Content provided by Zagga
Recently Business Insider posted an article ranking the best and worst performing Australian super funds for 2020 with returns falling within the range of -2% to 9%.
YES – you read right. NEGATIVE TWO PERCENT!! Depending on where you are in your retirement planning cycle, this negative return can have a significant impact on your overall wealth position.
There’s no doubt that current investment yields are at an all-time low so in the current low-interest rate environment, how can self-directed investors, including SMSF trustees, earn higher yield without a disproportionate increase in risk?
Many SMSFs tend to build a barbell-style investment portfolio: low return cash investments to stay safe, balanced by higher-return equities, further up the risk spectrum, to increase returns.
At present, most deposit products are returning under 1% p.a, and if you’ve been investing in equities, you would have experienced the ups and downs of the equities market recently. You may have sold and exited on time, you may have done so at the wrong time, or you may not have exited and are still riding the rollercoaster; the key thing is, you don’t make your money (or loss) until you exit.
Additionally, as you are managing your own SMSF, you are most likely facing a number of challenges:
- Market Volatility – high risk, high returns? Or low-risk low returns? Or does it resemble a rollercoaster from your childhood theme park?
- Sequencing Risk
- Record low yields
- Traditional alternative asset classes hold more risk
Self-directed investors tend to be very knowledgeable on traditional investment opportunities and channels but what about alternative options that can offer attractive yields without a commensurate increase in risk? And yes – such alternatives do exist; marketplace lending is one such alternative asset class.
Lending against secured property has been the preserve of banks for a long time and marketplace lending is a growing alternative asset class that can offer eligible investors the opportunity to add a ‘middle ground’ to their investment portfolio to create more balance and potentially increase yields without commensurately increasing risk.
As an example, there are private lenders who offer investment opportunities through the funding of loan opportunities underpinned by a registered first-mortgage over real property in Australia.
Generally, these properties are independently valued and, as an investor, you may have direct access to the underlying mortgage – although this varies from lender to lender.
As with all investment products, there are risks involved but investing in an alternative asset class such as this, is risk of a manageable kind as generally, you retain full control over:
- whether you are going to invest in each of the loan opportunities presented to you
- the amount you wish to invest (subject each offering’s minimum investment threshold)
- the loan term, loan-to-valuation (LVR) ratio, loan purpose and security location against which you are prepared to invest.

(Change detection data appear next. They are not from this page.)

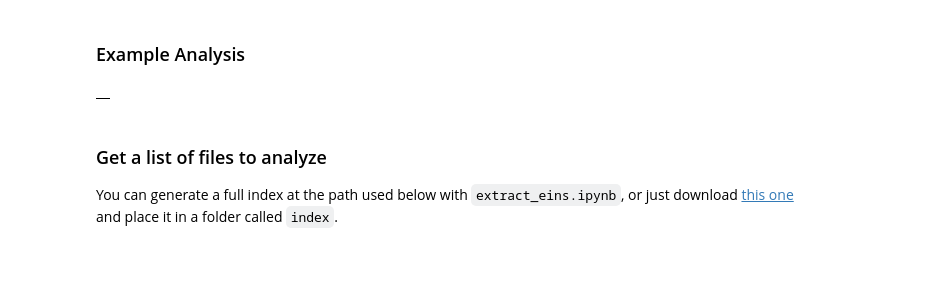
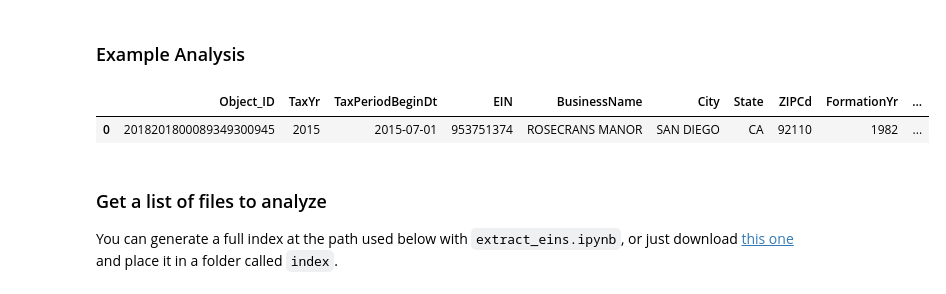
Before and after one commit to ethantenison/Impact_Capital, a Jupyter notebook: notebooks/990master.ipynb, the cells around one changed output. Drawn from its saved outputs; the diff is of its cells as text; code cells hidden in the pictures; blank space fills up the shorter version.

Commit message:
adding admin

```diff
--- a/notebooks/990master.ipynb
+++ b/notebooks/990master.ipynb
@@ -180,7 +180,7 @@ def analyze_one(path):
     CYTotalExpensesAmt = get_field(return_data, ['CYTotalExpensesAmt'], 0)
 
     #TotalFunctionalExpensesGrp, ProgramServicesAmt
-    TotalFunctionExpenses_ProgramServicesAmt = get_field(return_data, ['TotalFunctionalExpensesGrp', 'ProgramServiceAmt'], 0)
+    TotalFunctionExpenses_ProgramServicesAmt = get_field(return_data, ['TotalFunctionalExpensesGrp', 'ProgramServicesAmt'], 0)
 
     #TotalFunctionalExpensesGrp, ManagementAndGeneralAmt
     TotalFunctionExpenses_ManagementAndGeneralAmt = get_field(return_data, ['TotalFunctionalExpensesGrp', 'ManagementAndGeneralAmt'], 0)
@@ -242,7 +242,8 @@ def analyze_one(path):
 
 
     return_list = [[formation_year, legal_dom, related, gov_grants,fed_camp,membership,fundraising, NoncashContributionsAmt,all_other, total_contri,
-                          program_service_rev, CY_investment_income,CYOtherRevenueAmt, CYTotalRevenueAmt,CYTotalExpensesAmt,CYRevenuesLessExpensesAmt,
+                          program_service_rev, CY_investment_income,CYOtherRevenueAmt, CYTotalRevenueAmt,CYTotalExpensesAmt,
+                            TotalFunctionExpenses_ProgramServicesAmt, TotalFunctionExpenses_ManagementAndGeneralAmt, CYRevenuesLessExpensesAmt,
                           TotalAssetsEOYAmt,TotalLiabilitiesEOYAmt,NetAssetsOrFundBalancesEOYAmt,ActivityOrMissionDesc, descri, corp_ind,
                         TypeOfOrganizationTrustInd, TypeOfOrganizationAssocInd, TypeOfOrganizationOtherInd, SchoolOperatingInd, OperateHospitalInd,
                          AddressChangeInd, InitialReturnInd,AmendedReturnInd, FinalReturnInd, TerminateOperationsInd,schedule0]]
@@ -250,7 +251,9 @@ def analyze_one(path):
     return_df = pd.DataFrame(return_list, columns = ['FormationYr', 'LegalDomicileStateCd','RelatedOrganizationsAmt','GovernmentGrantsAmt',
                                                                  'FederatedCampaignsAmt','MembershipDuesAmt','FundraisingAmt','NoncashContributionsAmt',
                                                                  'AllOtherContributionsAmt','TotalContributionsAmt','TotalProgramServiceRevenueAmt','CYInvestmentIncomeAmt',
-                                                                 'CYOtherRevenueAmt','CYTotalRevenueAmt','CYTotalExpensesAmt','CYRevenuesLessExpensesAmt','TotalAssetsEOYAmt',
+                                                                 'CYOtherRevenueAmt','CYTotalRevenueAmt','CYTotalExpensesAmt',
+                                                                 'TotalFunctionExpenses_ProgramServicesAmt', 'TotalFunctionExpenses_ManagementAndGeneralAmt',
+                                                                 'CYRevenuesLessExpensesAmt','TotalAssetsEOYAmt',
                                                                  'TotalLiabilitiesEOYAmt','NetAssetsOrFundBalancesEOYAmt',
                                                                  'ActivityOrMissionDesc','MissionDesc','TypeOfOrganizationCorpInd','TypeOfOrganizationTrustInd','TypeOfOrganizationAssocInd',
                                                                  'TypeOfOrganizationOtherInd','SchoolOperatingInd',
@@ -268,12 +271,14 @@ def analyze_one(path):
 ### Example Analysis
 # %%
 df = pd.DataFrame([])
+pd.options.display.max_columns = None
 
-one_row = analyze_one('C:/Users/Administrator/Desktop/irs_2017/201743569349100404_public.xml')
+one_row = analyze_one('C:/Users/Administrator/Desktop/irs_2018/201800089349300945_public.xml')
 df = df.append(one_row)
 df
 # %% [output]
-|  |
+|  | Object_ID | TaxYr | TaxPeriodBeginDt | EIN | BusinessName | City | State | ZIPCd | FormationYr | ... |
+| 0 | 2018201800089349300945 | 2015 | 2015-07-01 | 953751374 | ROSECRANS MANOR | SAN DIEGO | CA | 92110 | 1982 | ... |
 # %% [markdown]
 ### Get a list of files to analyze
 You can generate a full index at the path used below with `extract_eins.ipynb`, or just download [this one](https://www.dropbox.com/s/237lcs9dcmqzjug/full_index.csv?dl=0) and place it in a folder called `index`.
```
Also changed, not shown: parts of 2 cells of this notebook.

In other words, if the loan opportunity doesn’t satisfy your requirements, you do not need to invest in it.
Many, when hearing about marketplace lending for the first time, often approach with trepidation and ask – Why does this gap exist in the Aussie market? If these loans are creditworthy, why won’t the banks fund them? And if not the banks, why not another second-tier lender? Why would they need to pay a higher premium to find funding?
These are fair questions as many often have the misconception that if the banks are not funding the loan, then the loan transaction, or the borrower, is not creditworthy. This is simply not reflective of the many lending applications that are declined by the banks.
The gap has always been extant in the Australian market, however, is now more prevalent. This is mostly owing to a pull-back by the banks which took a hammering following the Royal Commission into Banking about 18 months ago. Prior to that, the banks were pressured by the regulators, mostly the Australian Prudential Regulatory Authority, to tighten lending into the residential sector. The result is that banks have tightened their credit policies on what was already an onerous, extensive and inflexible regime.
Post COVID, banks have become even more risk-averse, focusing on managing their existing books, and making it even harder for their existing customers to access loan funding.
There has always been a healthy margin between primary lenders and private lenders. Private money is more expensive and comes at a cost as it generally comes more quickly and with more flexibility. That is not to say the credit is sloppy or in any way inferior to the banks and traditional lenders, it’s just that private lenders make things happen faster, are more commercial in their approach, and can make decisions faster when required.
From our experience, borrowers who approach us are those that have previously enjoyed facilities from a major bank, and in many cases, have long standing relationships. However, these borrowers – often large property development firms, simply cannot afford to wait the six months it will take for their banks to make a decision. That extensive wait-period is easily covered by the cost of taking a private loan and getting stuck into their projects.
An alternative asset, such as that offered by Zagga, generally fits into any well-balanced investment portfolio. It is not there to be a replacement for any other asset; it is there to ‘prop up the middle’ – something between the high risk/high returns, and the low-risk/low returns.
The investor returns offered for private lending investment differs from lender to lender so SMSF Trustees interested in this alternative asset class should look around to find one that suits their investment objectives and preferences.